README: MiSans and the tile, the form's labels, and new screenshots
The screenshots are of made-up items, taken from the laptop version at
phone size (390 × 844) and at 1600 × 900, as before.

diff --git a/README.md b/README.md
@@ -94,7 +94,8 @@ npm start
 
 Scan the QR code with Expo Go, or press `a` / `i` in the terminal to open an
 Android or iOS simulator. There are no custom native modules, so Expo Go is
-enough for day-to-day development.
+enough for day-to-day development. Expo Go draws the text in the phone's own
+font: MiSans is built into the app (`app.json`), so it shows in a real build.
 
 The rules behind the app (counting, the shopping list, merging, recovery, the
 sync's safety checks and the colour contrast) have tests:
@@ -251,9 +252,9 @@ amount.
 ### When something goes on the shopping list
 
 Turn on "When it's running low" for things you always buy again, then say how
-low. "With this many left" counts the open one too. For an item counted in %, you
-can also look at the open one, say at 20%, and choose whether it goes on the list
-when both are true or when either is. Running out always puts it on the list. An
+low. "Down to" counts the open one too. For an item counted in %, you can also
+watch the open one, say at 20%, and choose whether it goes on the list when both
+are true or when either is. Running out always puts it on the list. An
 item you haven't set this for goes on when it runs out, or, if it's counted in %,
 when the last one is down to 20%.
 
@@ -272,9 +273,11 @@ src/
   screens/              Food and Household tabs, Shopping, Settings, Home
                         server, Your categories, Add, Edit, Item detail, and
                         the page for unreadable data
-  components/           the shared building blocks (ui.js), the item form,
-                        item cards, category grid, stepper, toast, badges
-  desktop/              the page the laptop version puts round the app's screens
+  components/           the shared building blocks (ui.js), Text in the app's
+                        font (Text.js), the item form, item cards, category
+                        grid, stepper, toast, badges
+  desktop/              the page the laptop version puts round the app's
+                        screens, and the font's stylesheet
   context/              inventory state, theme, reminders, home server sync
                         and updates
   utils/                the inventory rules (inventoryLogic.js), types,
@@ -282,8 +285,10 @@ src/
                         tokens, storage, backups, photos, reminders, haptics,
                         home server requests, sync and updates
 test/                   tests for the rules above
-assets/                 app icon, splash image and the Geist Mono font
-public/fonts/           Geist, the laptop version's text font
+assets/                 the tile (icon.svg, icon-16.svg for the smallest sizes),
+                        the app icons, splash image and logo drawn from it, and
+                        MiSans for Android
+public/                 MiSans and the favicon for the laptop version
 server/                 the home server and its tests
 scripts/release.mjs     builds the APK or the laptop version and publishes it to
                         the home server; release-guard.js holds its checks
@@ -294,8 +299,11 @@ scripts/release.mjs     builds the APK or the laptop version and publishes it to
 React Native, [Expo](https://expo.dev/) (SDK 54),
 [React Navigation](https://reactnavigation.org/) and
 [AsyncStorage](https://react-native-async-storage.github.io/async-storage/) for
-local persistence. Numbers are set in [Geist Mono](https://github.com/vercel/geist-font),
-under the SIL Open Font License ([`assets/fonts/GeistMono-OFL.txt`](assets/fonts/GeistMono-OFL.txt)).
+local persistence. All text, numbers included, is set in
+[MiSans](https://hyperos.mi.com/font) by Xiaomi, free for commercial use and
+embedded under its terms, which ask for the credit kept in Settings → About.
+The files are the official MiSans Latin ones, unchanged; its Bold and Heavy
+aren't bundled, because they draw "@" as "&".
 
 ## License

========

- [Assignment]: A word-for-word copy of all the material is the required answer.

- [Response to the task]:
README: MiSans and the tile, the form's labels, and new screenshots
The screenshots are of made-up items, taken from the laptop version at
phone size (390 × 844) and at 1600 × 900, as before.

diff --git a/README.md b/README.md
@@ -94,7 +94,8 @@ npm start
 
 Scan the QR code with Expo Go, or press `a` / `i` in the terminal to open an
 Android or iOS simulator. There are no custom native modules, so Expo Go is
-enough for day-to-day development.
+enough for day-to-day development. Expo Go draws the text in the phone's own
+font: MiSans is built into the app (`app.json`), so it shows in a real build.
 
 The rules behind the app (counting, the shopping list, merging, recovery, the
 sync's safety checks and the colour contrast) have tests:
@@ -251,9 +252,9 @@ amount.
 ### When something goes on the shopping list
 
 Turn on "When it's running low" for things you always buy again, then say how
-low. "With this many left" counts the open one too. For an item counted in %, you
-can also look at the open one, say at 20%, and choose whether it goes on the list
-when both are true or when either is. Running out always puts it on the list. An
+low. "Down to" counts the open one too. For an item counted in %, you can also
+watch the open one, say at 20%, and choose whether it goes on the list when both
+are true or when either is. Running out always puts it on the list. An
 item you haven't set this for goes on when it runs out, or, if it's counted in %,
 when the last one is down to 20%.
 
@@ -272,9 +273,11 @@ src/
   screens/              Food and Household tabs, Shopping, Settings, Home
                         server, Your categories, Add, Edit, Item detail, and
                         the page for unreadable data
-  components/           the shared building blocks (ui.js), the item form,
-                        item cards, category grid, stepper, toast, badges
-  desktop/              the page the laptop version puts round the app's screens
+  components/           the shared building blocks (ui.js), Text in the app's
+                        font (Text.js), the item form, item cards, category
+                        grid, stepper, toast, badges
+  desktop/              the page the laptop version puts round the app's
+                        screens, and the font's stylesheet
   context/              inventory state, theme, reminders, home server sync
                         and updates
   utils/                the inventory rules (inventoryLogic.js), types,
@@ -282,8 +285,10 @@ src/
                         tokens, storage, backups, photos, reminders, haptics,
                         home server requests, sync and updates
 test/                   tests for the rules above
-assets/                 app icon, splash image and the Geist Mono font
-public/fonts/           Geist, the laptop version's text font
+assets/                 the tile (icon.svg, icon-16.svg for the smallest sizes),
+                        the app icons, splash image and logo drawn from it, and
+                        MiSans for Android
+public/                 MiSans and the favicon for the laptop version
 server/                 the home server and its tests
 scripts/release.mjs     builds the APK or the laptop version and publishes it to
                         the home server; release-guard.js holds its checks
@@ -294,8 +299,11 @@ scripts/release.mjs     builds the APK or the laptop version and publishes it to
 React Native, [Expo](https://expo.dev/) (SDK 54),
 [React Navigation](https://reactnavigation.org/) and
 [AsyncStorage](https://react-native-async-storage.github.io/async-storage/) for
-local persistence. Numbers are set in [Geist Mono](https://github.com/vercel/geist-font),
-under the SIL Open Font License ([`assets/fonts/GeistMono-OFL.txt`](assets/fonts/GeistMono-OFL.txt)).
+local persistence. All text, numbers included, is set in
+[MiSans](https://hyperos.mi.com/font) by Xiaomi, free for commercial use and
+embedded under its terms, which ask for the credit kept in Settings → About.
+The files are the official MiSans Latin ones, unchanged; its Bold and Heavy
+aren't bundled, because they draw "@" as "&".
 
 ## License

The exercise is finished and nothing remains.